By definition, romanticism was a literary movement, revolving around intense feelings and emotions. Apprehension, fear, terror, and awe are all included along with the appreciation of the beauty of nature. Most people know that romanticism is based off of strong emotions and the power of nature. Moreover, I feel that the artists feel that it is important to have free expression in their writings. They take strong emotions and transform it right before your eyes into their own expression of art. You are able to read a romantic piece of literature and feel as if you were gazing into the rich and vivid details of a painting from the world’s greatest artist. It is to express impassioned stories and to indulge the reader into the vehemence of the story. What would be the reason to write if it does not express true emotion, and reveal the passion behind any story? It is incomplete without the resplendent imagination of the author and its characters, and losing themselves in their own world of illusion, while also having a darker side of expression.

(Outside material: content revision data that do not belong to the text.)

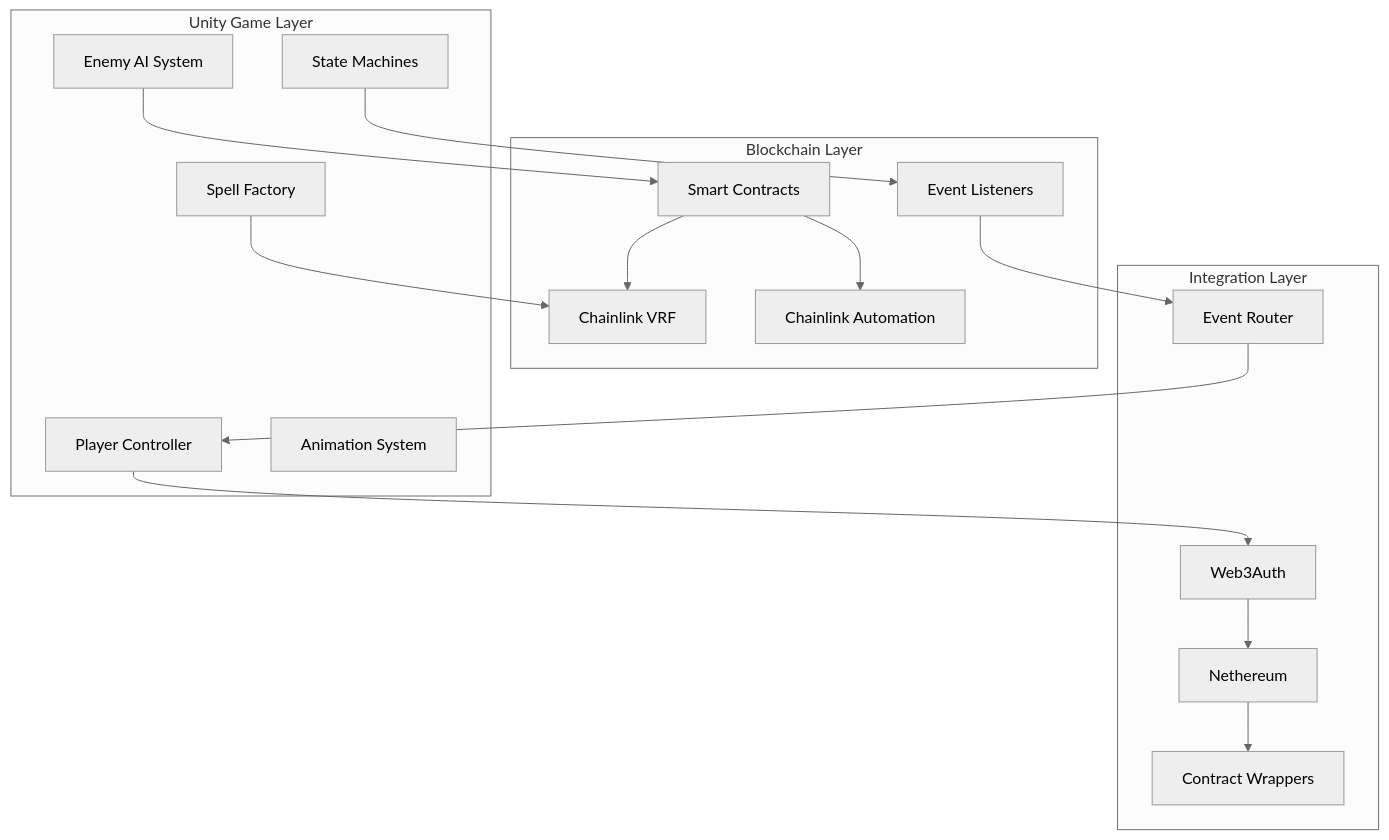
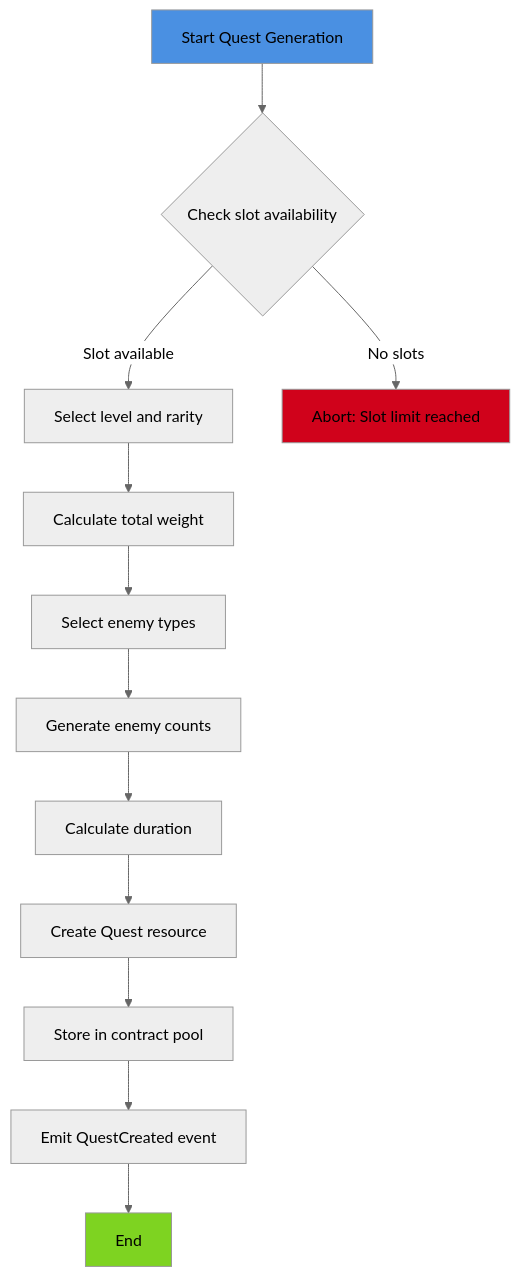
Before and after one commit to ArcaneStdio/Chains-Of-Eternity: the sixth of 23 diagrams in README.md, drawn with Mermaid (neutral theme). The commit also changed other lines of this file, not shown here.

````diff
--- a/README.md
+++ b/README.md
@@ -88,35 +371,20 @@
 ```mermaid
-graph TB
-    subgraph "Unity Game Layer"
-        A[Player Controller]
-        B[Enemy AI System]
-        C[Spell Factory]
-        D[State Machines]
-        E[Animation System]
-    end
+flowchart TD
+    A[Start Quest Generation] --> B{Check slot availability}
+    B -->|Slot available| C[Select level and rarity]
+    B -->|No slots| Z[Abort: Slot limit reached]
     
-    subgraph "Blockchain Layer"
-        F[Smart Contracts]
-        G[Chainlink VRF]
-        H[Chainlink Automation]
-        I[Event Listeners]
-    end
+    C --> D[Calculate total weight]
+    D --> E[Select enemy types]
+    E --> F[Generate enemy counts]
     
-    subgraph "Integration Layer"
-        J[Web3Auth]
-        K[Nethereum]
-        L[Contract Wrappers]
-        M[Event Router]
-    end
+    F --> G[Calculate duration]
+    G --> H[Create Quest resource]
+    H --> I[Store in contract pool]
+    I --> J[Emit QuestCreated event]
+    J --> K[End]
     
-    A --> J
-    B --> F
-    C --> G
-    D --> I
-    F --> G
-    F --> H
-    J --> K
-    K --> L
-    I --> M
-    M --> A
+    style A fill:#4A90E2
+    style K fill:#7ED321
+    style Z fill:#D0021B
 ```
````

Romanticism embodied a new and restless spirit, with constant change of inner states of consciousness, a longing for infinite and indefinable things, a passionate effort at self-assertion both individual and collective.
In the Rose of Passion, the author describes, “But as she looked around, she no longer had any doubt; there, before her eyes, were the horrible instruments of martyrdom, and the ferocious executioners were only waiting for the arrival of the victim” (Becquer, “Rose of Passion”). The dark side of romanticism, is as stygian as the night at Devil’s hour.
The photo, taken in 2013, illustrates a sympathetic, yet inspiring moment of a Boston marathon bomb victim. The photographer, in one click of a button, “paints not merely a man’s features, but his mind and heart. He catches the secret sentiments and passions, and throws them upon the canvas” (Hawthorne, “Prophetic Pictures”). The world is in grief of this atrocious tragedy, yet to see a man as brave and relentless as him, is more than uplifting. It gives hope. Like romanticism, the photographer takes such a somber moment, and transforms it into a beautiful story. Audiences experience such strong emotion of sadness and grief, while also feeling such terror of facing the reality that no one is invincible.
“There were times when his madness reached the point where he spent the entire night watching the moon as it floated under silvery clouds, or stars that sparkled in the distance like clusters of precious stones” (Becquer, El Rayo de Luna). Why focus on the madness in the world, when better things are much more pleasing to think about? The beauty of nature, and a man who is capable of such unimaginable recovery, is beyond the emotion of madness. There is something more beautiful than the man himself; the passion and emotion that goes into life is immensely strong. Because, “This is indeed life itself!” (Poe, “The Oval Portrait”). This photograph portrays human agony and inspiration.